Instructions for the task: Needed from the data below: all lines that contain the word "schemas".

Before-and-after change data
────────────────────────────────────────
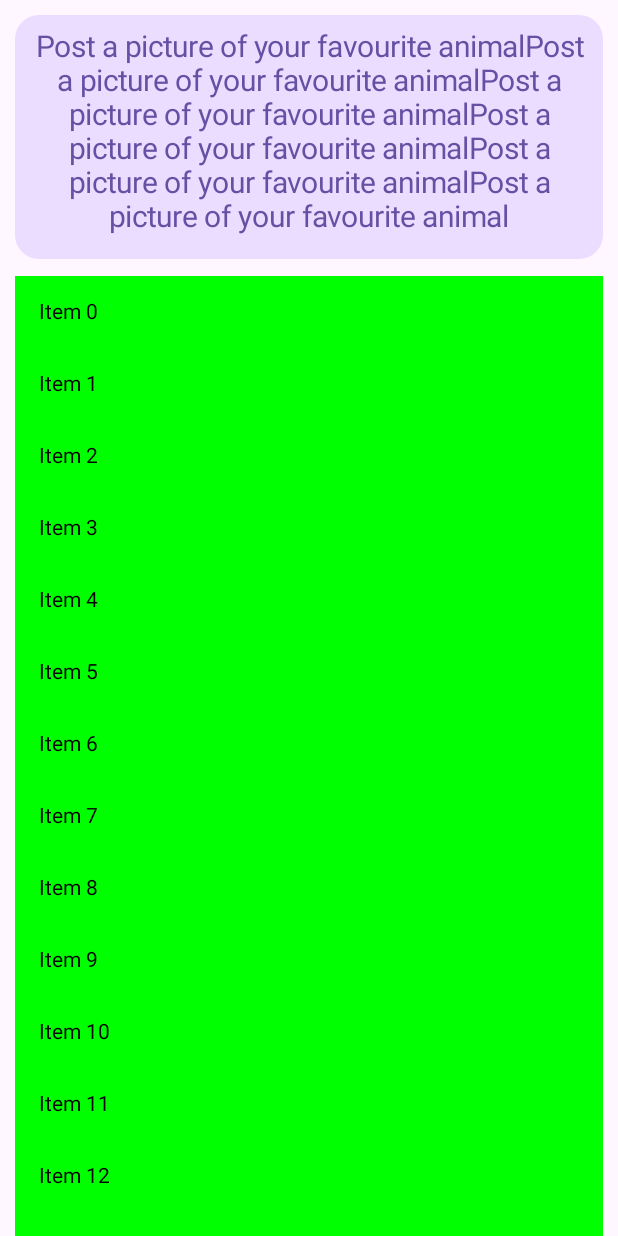
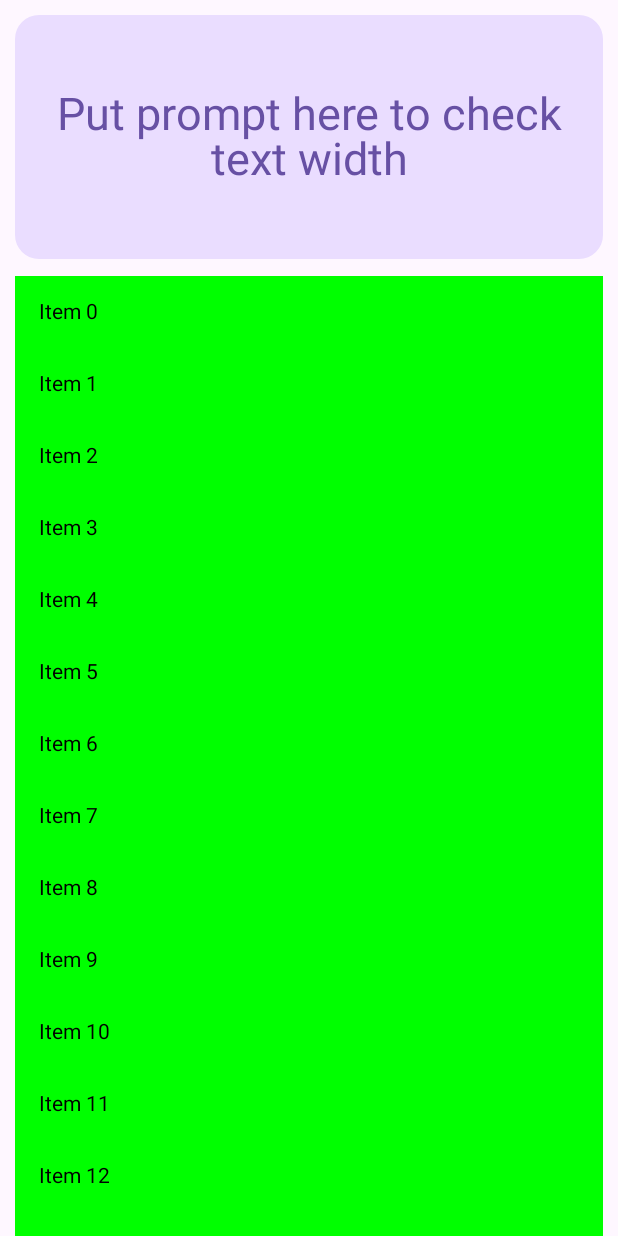
Before and after one commit to mgmavely/CS446-Group-11, an Android app built with Jetpack Compose: the @Preview function DiscoverView, on a phone screen of 412 x 824 dp. Run offline under Robolectric (Android 15) with nearby library versions, the phone set to English and light mode, and no system bars.

Commit message:
vertically center prompt text in box

```diff
--- a/app/src/main/java/com/example/memento/userinterface/Discover/DiscoverView.kt
+++ b/app/src/main/java/com/example/memento/userinterface/Discover/DiscoverView.kt
@@ -37,19 +37,14 @@ import androidx.compose.ui.unit.sp
 
 @Composable
 fun Prompt() {
-    var promptText = "" +
-            "Post a picture of your favourite animal" +
-            "Post a picture of your favourite animal" +
-            "Post a picture of your favourite animal" +
-            "Post a picture of your favourite animal" +
-            "Post a picture of your favourite animal" +
-            "Post a picture of your favourite animal"
+    var promptText = "Put prompt here to check text width"
 
-            Box(
+    Box(
         modifier = Modifier
             .fillMaxWidth()
             .fillMaxHeight(0.2f)
-            .background(MaterialTheme.colorScheme.primaryContainer)
+            .background(MaterialTheme.colorScheme.primaryContainer),
+        contentAlignment = Alignment.Center
     ) {
                 AutoResizingText(
                     modifier = Modifier.
@@ -126,7 +121,8 @@ fun AutoResizingText(
                 textSize.value = textSize.value * 0.9f
             }
         },
-        fontWeight = FontWeight.Normal
+        fontWeight = FontWeight.Normal,
+        lineHeight = 30.sp
     )
 
 
```
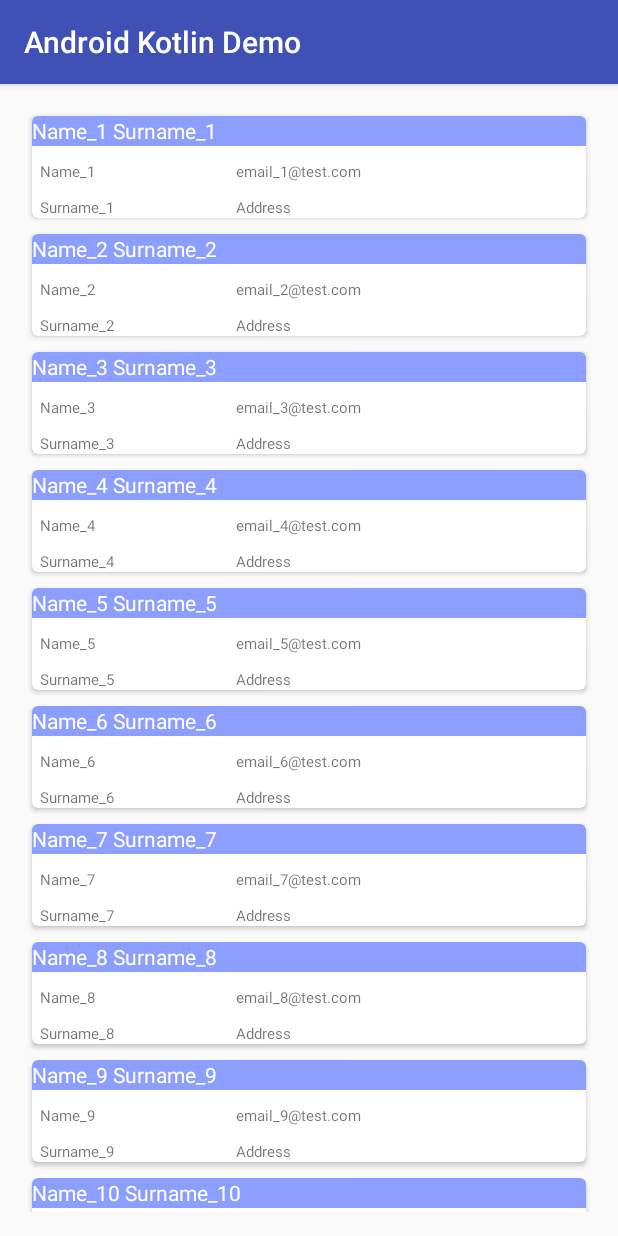
After one commit to snazarkoo/android-kotlin-demo, an Android app: the DemoList screen opened directly, with no data from a screen before it, on a phone screen of 412 x 824 dp. The commit adds this screen. Run offline under Robolectric (Android 15) with nearby library versions, the phone set to English and light mode, and no system bars.

Commit message:
Implemented RecycleView List

```diff
--- a/app/build.gradle
+++ b/app/build.gradle
@@ -23,6 +23,8 @@ android {
 }
 
 dependencies {
+    implementation 'com.android.support:recyclerview-v7:26.1.0'
+    implementation 'com.android.support:cardview-v7:26.1.0'
     implementation fileTree(dir: 'libs', include: ['*.jar'])
     implementation "org.jetbrains.kotlin:kotlin-stdlib-jre7:$kotlin_version"
     implementation 'com.android.support:appcompat-v7:26.1.0'
--- a/app/src/main/AndroidManifest.xml
+++ b/app/src/main/AndroidManifest.xml
@@ -16,7 +16,8 @@
                 <category android:name="android.intent.category.LAUNCHER" />
             </intent-filter>
         </activity>
-        <activity android:name=".SecondActivity"></activity>
+        <activity android:name=".SecondActivity" />
+        <activity android:name=".DemoList"></activity>
     </application>
 
 </manifest>
--- /dev/null
+++ b/app/src/main/java/com/example/nay/androidkotlindemo/ContactAdapter.kt
@@ -0,0 +1,43 @@
+import android.support.v7.widget.RecyclerView
+import android.view.LayoutInflater
+import android.view.View
+import android.view.ViewGroup
+import android.widget.TextView
+import com.example.nay.androidkotlindemo.ContactInfo
+import com.example.nay.androidkotlindemo.R
+
+class ContactAdapter(private val contactList: List<ContactInfo>) : RecyclerView.Adapter<ContactAdapter.ContactViewHolder>() {
+
+    class ContactViewHolder(v: View) : RecyclerView.ViewHolder(v) {
+        var vName: TextView
+        var vSurname: TextView
+        var vEmail: TextView
+        var vTitle: TextView
+
+        init {
+            vName = v.findViewById<View>(R.id.txtName) as TextView
+            vSurname = v.findViewById<View>(R.id.txtSurname) as TextView
+            vEmail = v.findViewById<View>(R.id.txtEmail) as TextView
+            vTitle = v.findViewById<View>(R.id.title) as TextView
+        }
+    }
+
+
+    override fun getItemCount(): Int {
+        return contactList.size
+    }
+
+    override fun onBindViewHolder(contactViewHolder: ContactViewHolder, i: Int) {
+        val ci = contactList[i]
+        contactViewHolder.vName.setText(ci.name)
+        contactViewHolder.vSurname.setText(ci.surname)
+        contactViewHolder.vEmail.setText(ci.email)
+        contactViewHolder.vTitle.setText(ci.name + " " + ci.surname)
+    }
+
+    override fun onCreateViewHolder(viewGroup: ViewGroup, i: Int): ContactViewHolder {
+        val itemView = LayoutInflater.from(viewGroup.context).inflate(R.layout.card_layout, viewGroup, false)
+
+        return ContactViewHolder(itemView)
+    }
+}
--- /dev/null
+++ b/app/src/main/java/com/example/nay/androidkotlindemo/ContactInfo.kt
@@ -0,0 +1,13 @@
+package com.example.nay.androidkotlindemo
+
+class ContactInfo {
+    var name: String? = null
+    var surname: String? = null
+    var email: String? = null
+
+    companion object {
+        val NAME_PREFIX = "Name_"
+        val SURNAME_PREFIX = "Surname_"
+        val EMAIL_PREFIX = "email_"
+    }
+}
--- /dev/null
+++ b/app/src/main/java/com/example/nay/androidkotlindemo/DemoList.kt
@@ -0,0 +1,44 @@
+package com.example.nay.androidkotlindemo
+
+import android.support.v7.app.AppCompatActivity
+import android.os.Bundle
+import android.support.v7.widget.LinearLayoutManager
+import android.support.v7.widget.RecyclerView
+import android.view.View
+import ContactAdapter
+
+class DemoList : AppCompatActivity() {
+
+    override fun onCreate(savedInstanceState: Bundle?) {
+        super.onCreate(savedInstanceState)
+
+        setContentView(R.layout.activity_demo_list)
+
+        val recList = findViewById<View>(R.id.cardList) as RecyclerView
+
+        recList.setHasFixedSize(true)
+
+        val llm = LinearLayoutManager(this)
+
+        llm.orientation = LinearLayoutManager.VERTICAL
+        recList.layoutManager = llm
+
+        val ca = ContactAdapter(createList(30))
+        recList.adapter = ca
+    }
+
+    private fun createList(size: Int): List<ContactInfo> {
+        val result = ArrayList<ContactInfo>()
+
+        for (i in 1..size) {
+            val ci = ContactInfo()
+            ci.name = ContactInfo.NAME_PREFIX + i
+            ci.surname = ContactInfo.SURNAME_PREFIX + i
+            ci.email = ContactInfo.EMAIL_PREFIX + i + "@test.com"
+
+            result.add(ci)
+        }
+
+        return result
+    }
+}
--- a/app/src/main/java/com/example/nay/androidkotlindemo/MainActivity.kt
+++ b/app/src/main/java/com/example/nay/androidkotlindemo/MainActivity.kt
@@ -49,4 +49,10 @@ class MainActivity : AppCompatActivity() {
         // Start the new activity.
         startActivity(randomIntent)
     }
+
+    fun openDemoList(view: View) {
+        val randomIntent = Intent(this, DemoList::class.java)
+
+        startActivity(randomIntent)
+    }
 }
--- /dev/null
+++ b/app/src/main/res/layout/activity_demo_list.xml
@@ -0,0 +1,16 @@
+<?xml version="1.0" encoding="utf-8"?>
+<RelativeLayout xmlns:android="http://schemas.android.com/apk/res/android"
+    xmlns:tools="http://schemas.android.com/tools"
+    android:layout_width="match_parent"
+    android:layout_height="match_parent"
+    android:paddingLeft="@dimen/activity_horizontal_margin"
+    android:paddingRight="@dimen/activity_horizontal_margin"
+    android:paddingTop="@dimen/activity_vertical_margin"
+    android:paddingBottom="@dimen/activity_vertical_margin"
+    tools:context=".DemoList">
+    <android.support.v7.widget.RecyclerView
+        android:id="@+id/cardList"
+        android:layout_width="match_parent"
+        android:layout_height="match_parent"
+        />
+</RelativeLayout>
--- a/app/src/main/res/layout/activity_main.xml
+++ b/app/src/main/res/layout/activity_main.xml
@@ -66,4 +66,21 @@
         app:layout_constraintStart_toEndOf="@+id/random_button"
         app:layout_constraintTop_toBottomOf="@+id/textView" />
 
+    <Button
+        android:id="@+id/demos_list"
+        android:layout_width="wrap_content"
+        android:layout_height="wrap_content"
+        android:layout_marginBottom="8dp"
+        android:layout_marginEnd="8dp"
+        android:layout_marginStart="8dp"
+        android:layout_marginTop="8dp"
+        android:background="@color/buttonBackground"
+        android:onClick="openDemoList"
+        android:text="DEMOS"
+        app:layout_constraintBottom_toBottomOf="parent"
+        app:layout_constraintEnd_toStartOf="@+id/toast_button"
+        app:layout_constraintStart_toEndOf="@+id/random_button"
+        app:layout_constraintTop_toBottomOf="@+id/textView"
+        app:layout_constraintVertical_bias="0.964" />
+
 </android.support.constraint.ConstraintLayout>
--- /dev/null
+++ b/app/src/main/res/layout/card_layout.xml
@@ -0,0 +1,70 @@
+<?xml version="1.0" encoding="utf-8"?>
+<android.support.v7.widget.CardView
+    xmlns:card_view="http://schemas.android.com/apk/res-auto"
+    xmlns:android="http://schemas.android.com/apk/res/android"
+    android:id="@+id/card_view"
+    android:layout_width="wrap_content"
+    android:layout_height="wrap_content"
+    card_view:cardCornerRadius="4dp"
+    android:layout_margin="5dp">
+
+    <RelativeLayout
+        android:layout_width="match_parent"
+        android:layout_height="match_parent">
+
+        <TextView
+            android:id="@+id/title"
+            android:layout_width="match_parent"
+            android:layout_height="20dp"
+            android:background="@color/bkg_card"
+            android:gravity="center_vertical"
+            android:text="contact det"
+            android:textColor="@android:color/white"
+            android:textSize="14dp" />
+
+        <TextView
+            android:id="@+id/txtName"
+            android:layout_width="wrap_content"
+            android:layout_height="wrap_content"
+            android:layout_below="@id/title"
+            android:layout_marginLeft="5dp"
+            android:layout_marginTop="10dp"
+            android:gravity="center_vertical"
+            android:text="Name"
+            android:textSize="10dp" />
+
+        <TextView
+            android:id="@+id/txtSurname"
+            android:layout_width="wrap_content"
+            android:layout_height="wrap_content"
+            android:layout_below="@id/txtName"
+            android:layout_marginLeft="5dp"
+            android:layout_marginTop="10dp"
+            android:gravity="center_vertical"
+            android:text="Surname"
+            android:textSize="10dp" />
+
+        <TextView
+            android:id="@+id/txtEmail"
+            android:layout_width="wrap_content"
+            android:layout_height="wrap_content"
+            android:layout_alignBaseline="@id/txtName"
+            android:layout_alignParentRight="true"
+            android:layout_marginRight="150dp"
+            android:layout_marginTop="10dp"
+            android:text="Email"
+            android:textSize="10dp" />
+
+        <TextView
+            android:id="@+id/txtAdd"
+            android:layout_width="wrap_content"
+            android:layout_height="wrap_content"
+            android:layout_alignBaseline="@id/txtSurname"
+            android:layout_alignStart="@id/txtEmail"
+            android:text="Address"
+            android:textSize="10dp" />
+
+    </RelativeLayout>
+
+
+</android.support.v7.widget.CardView>
--- a/app/src/main/res/values/colors.xml
+++ b/app/src/main/res/values/colors.xml
@@ -6,4 +6,5 @@
     <color name="screenBackground">#ffee58</color>
     <color name="screenBackground2">#26C6DA</color>
     <color name="buttonBackground">#BBDEFB</color>
+    <color name="bkg_card">#8C9EFF</color>
 </resources>
--- /dev/null
+++ b/app/src/main/res/values/dimens.xml
@@ -0,0 +1,4 @@
+<resources>
+    <dimen name="activity_horizontal_margin">16dp</dimen>
+    <dimen name="activity_vertical_margin">16dp</dimen>
+</resources>
```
────────────────────────────────────────
Your response:
+<RelativeLayout xmlns:android="http://schemas.android.com/apk/res/android"
+    xmlns:tools="http://schemas.android.com/tools"
+    xmlns:card_view="http://schemas.android.com/apk/res-auto"
+    xmlns:android="http://schemas.android.com/apk/res/android"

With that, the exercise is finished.